Separately, Vedanta Resources announced a tender offer to buy back up to $500 million of its July-due dollar bills, an exchange notice in Singapore said. The company said it will use about half of the $1 billion it receives from the Indian unit as dividends.
The parent company’s dollar-denominated bonds rose at their highest rate in six weeks on Friday, with July debt maturing at the highest level since October, according to data compiled by Bloomberg.
The Mumbai-listed company owned by billionaire Anil Agarwal paid out around US$2.2 billion to shareholders in March of the year-ending. S&P Global Ratings warned last month that dividends from Vedanta Ltd., which is 70% owned by its London-based parent company, are likely to contribute a large part of Vedanta Resources’ debt service as the refinancing proceeds in the next few years six months becomes more difficult .
“If history is any indication of profitability, expect the dividend to remain high,” Ajay Goel, acting chief financial officer, said in a post-earnings call. It will help the parent company reduce debt by $4 billion over the next three years, he said.
The parent company’s debt reduction is being brought forward, with at least $1 billion expected this fiscal year, Vedanta Ltd. chief executive officer Sunil Duggal said in another post-earnings call on Thursday.
Net income goes down

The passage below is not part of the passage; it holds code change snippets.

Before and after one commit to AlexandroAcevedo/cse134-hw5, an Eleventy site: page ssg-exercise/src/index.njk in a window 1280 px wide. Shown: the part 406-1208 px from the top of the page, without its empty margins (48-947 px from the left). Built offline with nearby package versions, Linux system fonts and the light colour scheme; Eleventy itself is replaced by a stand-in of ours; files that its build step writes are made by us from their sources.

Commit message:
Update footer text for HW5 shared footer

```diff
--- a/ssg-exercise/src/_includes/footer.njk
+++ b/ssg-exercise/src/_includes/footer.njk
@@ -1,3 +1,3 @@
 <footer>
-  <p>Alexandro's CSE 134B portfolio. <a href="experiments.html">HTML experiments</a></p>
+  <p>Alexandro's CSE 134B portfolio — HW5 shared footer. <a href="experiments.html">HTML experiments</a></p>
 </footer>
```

Meanwhile, the group’s net profit fell nearly 10% year-on-year in the January-March period, the Indian entity said. That would be the first year-over-year earnings decline since the quarter ended September 2020. It also missed the analyst estimate.
Industries around the world are grappling with higher energy and commodity costs, exacerbated by Russia’s war in Ukraine, which has turned supply chains upside down. Locally, Indian mills are finding it difficult to secure supplies of thermal coal, particularly aluminum producers, as the government diverts fuel to the power sector.
Shares of Vedanta rose 1.6% in Mumbai on Friday, lifting full-year gains by nearly 23%. Analysts have 13 buy recommendations for the company, 3 holds and 2 sells, according to data compiled by Bloomberg.